#### [The problem]
Copy every line of the data that includes the string "Linux".

#### [Given information]
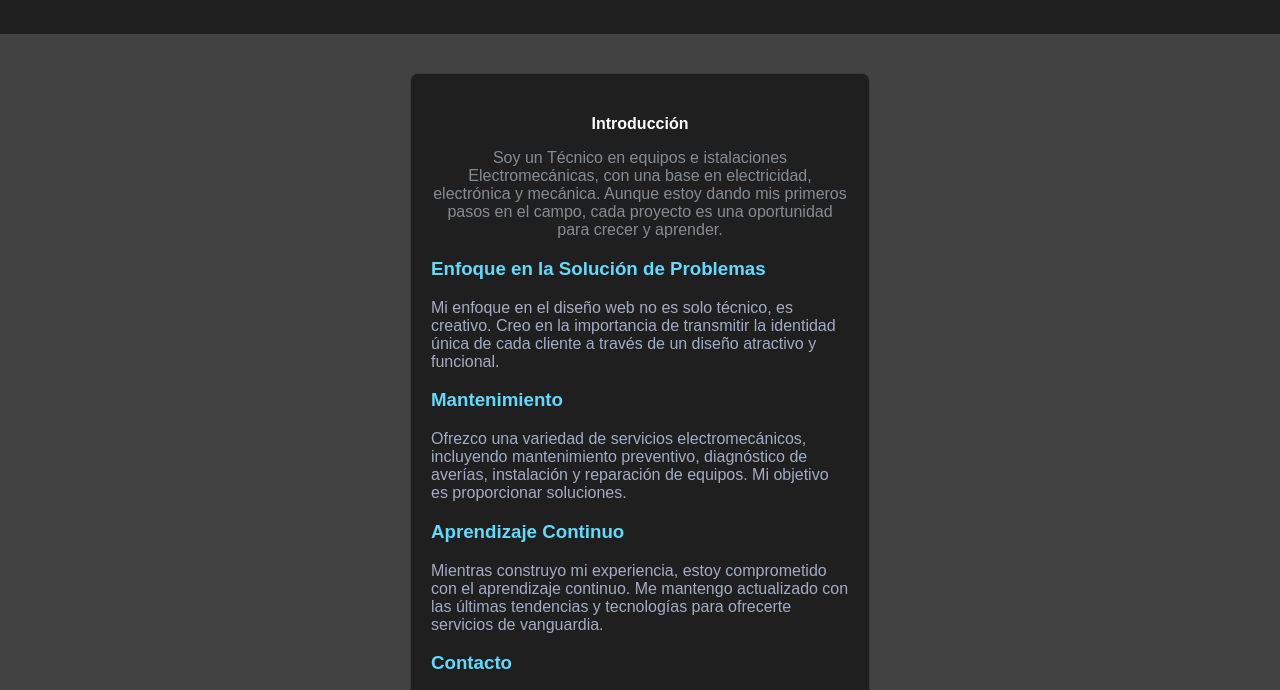
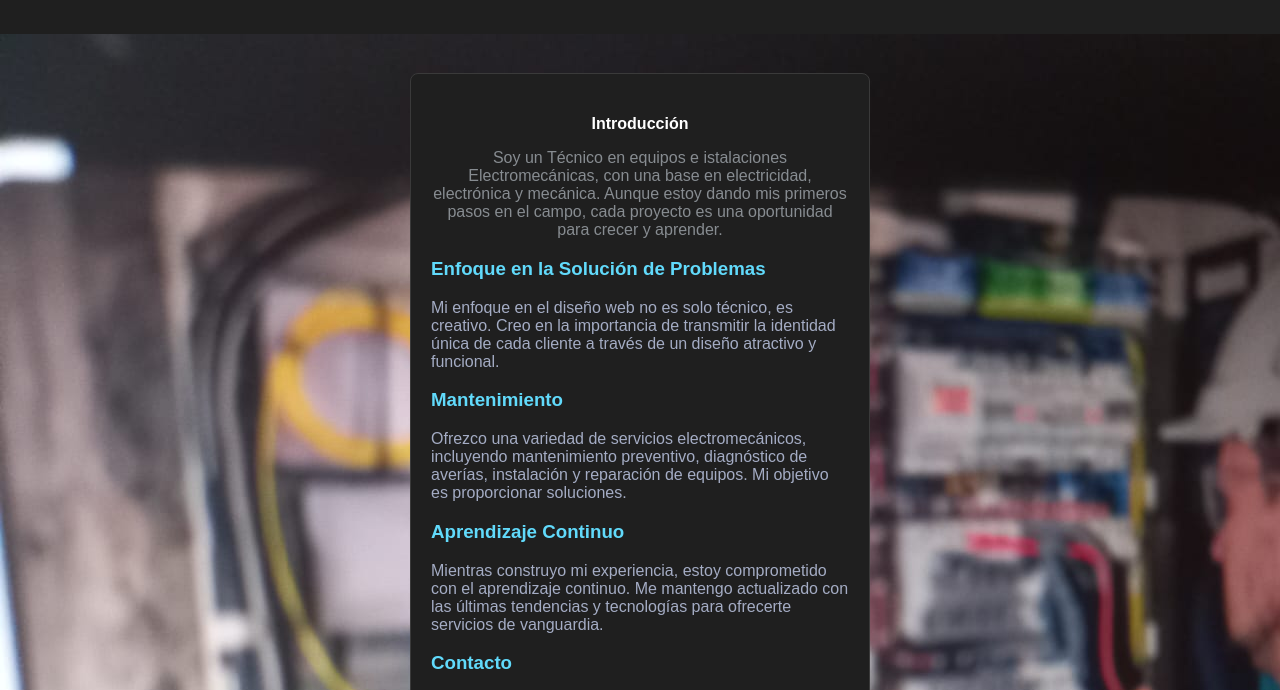
Before and after one commit to falconeme/webpersonal, a plain HTML site: page servicio3.html in a window 1280 px wide. Shown: the part 82-772 px from the top of the page. Drawn offline with nearby package versions, Linux system fonts and the light colour scheme.

Commit message:
Update servicio3.html

```diff
--- a/servicio3.html
+++ b/servicio3.html
@@ -15,7 +15,7 @@
         <h1>Servicios Electromecánicos</h1>
         <!-- Agrega tu barra de navegación si es necesario -->
     </header>
-    <main style="background-image: url('fondoele.jpeg');">
+    <main style="background-image: url('img/fondoele.jpeg');">
         <!-- Contenido específico para el servicio 1 -->
         <div class="servicio-container">
             <div class="servicio">
```
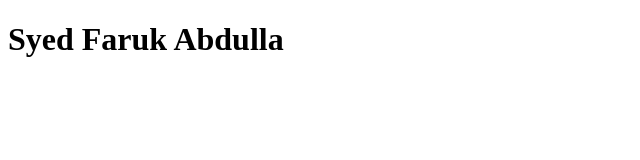
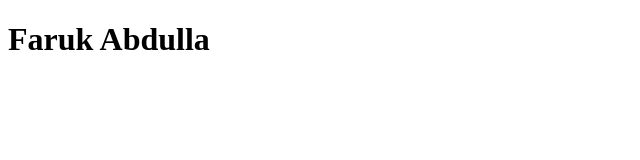
Before and after one commit to syedfaru-555/jenkin-practice, a plain HTML site: page index.html in a window 1280 px wide. Shown: the whole page, without its empty margins (0-640 px from the left). Drawn offline with Linux system fonts and the light colour scheme.

```diff
--- a/index.html
+++ b/index.html
@@ -6,6 +6,6 @@
     <title>Document</title>
 </head>
 <body>
-    <h1>Syed Faruk Abdulla</h1>
+    <h1>Faruk Abdulla</h1>
 </body>
 </html>
```
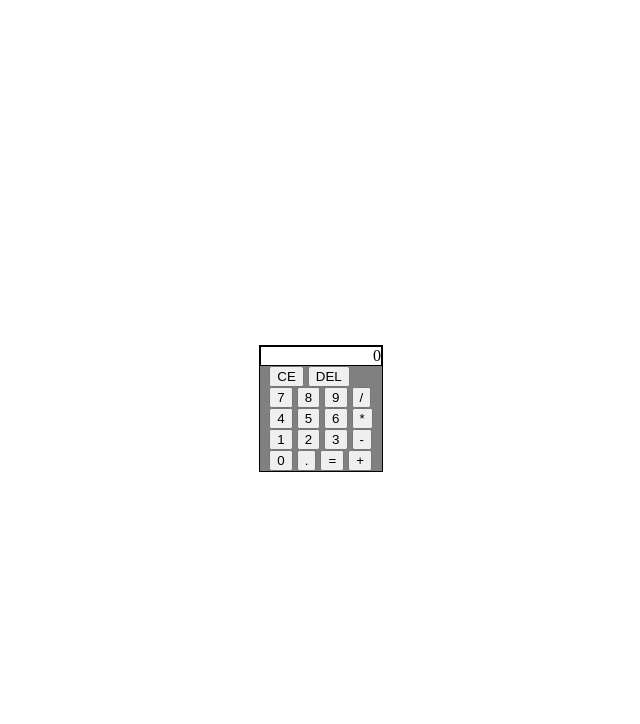
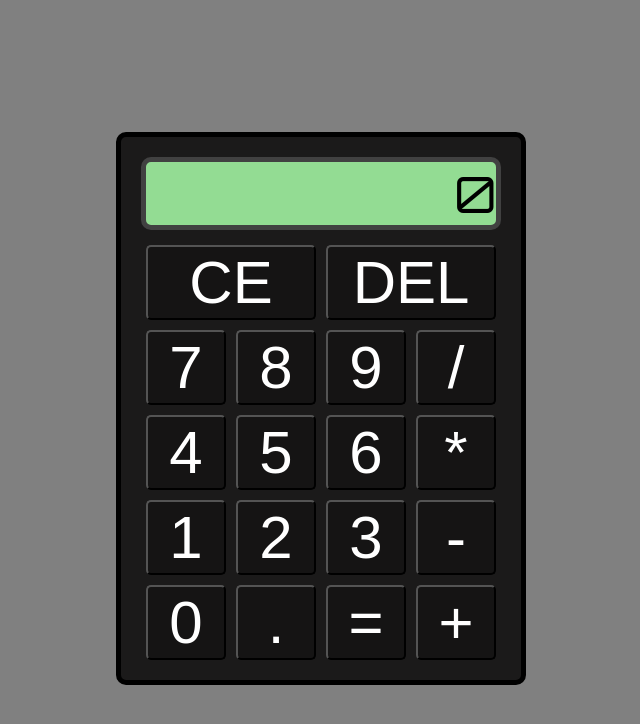
Before and after one commit to leosenff/calculator, a plain HTML site: page index.html in a window 1280 px wide. Shown: the whole page, without its empty margins (319-959 px from the left). Drawn offline with Linux system fonts and the light colour scheme.

Commit message:
Add more styles and small changes in backspace

```diff
--- a/index.html
+++ b/index.html
@@ -5,6 +5,7 @@
     <meta name="viewport" content="width=device-width, initial-scale=1.0">
     <title>Calculator</title>
     <link rel="stylesheet" href="styles.css">
+    <link href='https://fonts.googleapis.com/css?family=Orbitron' rel='stylesheet' type='text/css'>
 </head>
 <body>
     <div class="calculator">
--- a/script.js
+++ b/script.js
@@ -64,9 +64,9 @@ function operate(num1, num2, operate){
 
 for (let btn of btnNumbers){
     btn.addEventListener('click', () => {
-        if (num1.length <= 12 && operator == ""){
-            if (num1.length === 12){
-                display.textContent = "Number is too big";
+        if (num1.length <= 9 && operator == ""){
+            if (num1.length === 8){
+                display.textContent = "Num is too big";
                 num1 = "";
             } else {
                 num1 += btn.value;
@@ -74,8 +74,8 @@ for (let btn of btnNumbers){
                 display.textContent = num1;
             }
         } else if (num1 !== "" && operator !== "") {
-            if (num2.length === 12){
-                display.textContent = "Number is too big";
+            if (num2.length === 8){
+                display.textContent = "Num is too big";
                 num2 = "";
             } else {
                 num2 += btn.value;
@@ -146,14 +146,21 @@ backspace.addEventListener('click', () => {
 });
 
 function deleteNum(){
+
     if (currentNum == num1 && operator == ""){
         num1 = num1.slice(0, -1);
         currentNum = num1;
         display.textContent = num1;
+        if (num1 == ""){
+            display.textContent = 0;
+        }
     } else if (currentNum == num2){
         num2 = num2.slice(0, -1);
         currentNum = num2;
         display.textContent = num2;
+        if (num2 == ""){
+            display.textContent = 0;
+        }
     }
 
 }
--- a/styles.css
+++ b/styles.css
@@ -3,26 +3,53 @@ body{
     display: flex;
     justify-content: center;
     align-items: center;
-  }
+    background-color: grey;
+}
+
+button {
+    border-radius: 5px;
+    background: rgb(21, 20, 20);
+    color: white;
+    font-size: 60px;
+    width: 80px;
+    cursor: pointer;
+}
+
+.layer{
+    display: flex;
+    gap: 10px;
+}
+
+.clear-btn,
+.backspace{
+    flex: 1;
+}
 
 .calculator {
     display: flex;
     flex-direction: column;
     justify-content: center;
     align-items: center;
-    background-color: grey;
-    border: 1px solid black;
-
+    background-color: rgb(27, 26, 26);
+    border: 5px solid rgb(0, 0, 0);
+    padding: 20px;
+    border-radius: 10px;
 }
 
 .display {
-    border: 1px solid black;
-    background: white;
-    width: 120px;
-    height: 18px;
+    font:'digital-clock-font';
+    border: 5px solid rgb(65, 65, 65);
+    background: rgb(147, 220, 147);
+    width: 350px;
     text-align: end;
+    font-family: 'Orbitron', sans-serif;
+    font-size: 50px;
+    margin-bottom: 15px;
+    border-radius: 10px;
 }
 
 .keyboard{
-
+    display: flex;
+    flex-direction: column;
+    gap: 10px;
 }
```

#### [Final answer]
Before and after one commit to falconeme/webpersonal, a plain HTML site: page servicio3.html in a window 1280 px wide. Shown: the part 82-772 px from the top of the page. Drawn offline with nearby package versions, Linux system fonts and the light colour scheme.
Before and after one commit to syedfaru-555/jenkin-practice, a plain HTML site: page index.html in a window 1280 px wide. Shown: the whole page, without its empty margins (0-640 px from the left). Drawn offline with Linux system fonts and the light colour scheme.
Before and after one commit to leosenff/calculator, a plain HTML site: page index.html in a window 1280 px wide. Shown: the whole page, without its empty margins (319-959 px from the left). Drawn offline with Linux system fonts and the light colour scheme.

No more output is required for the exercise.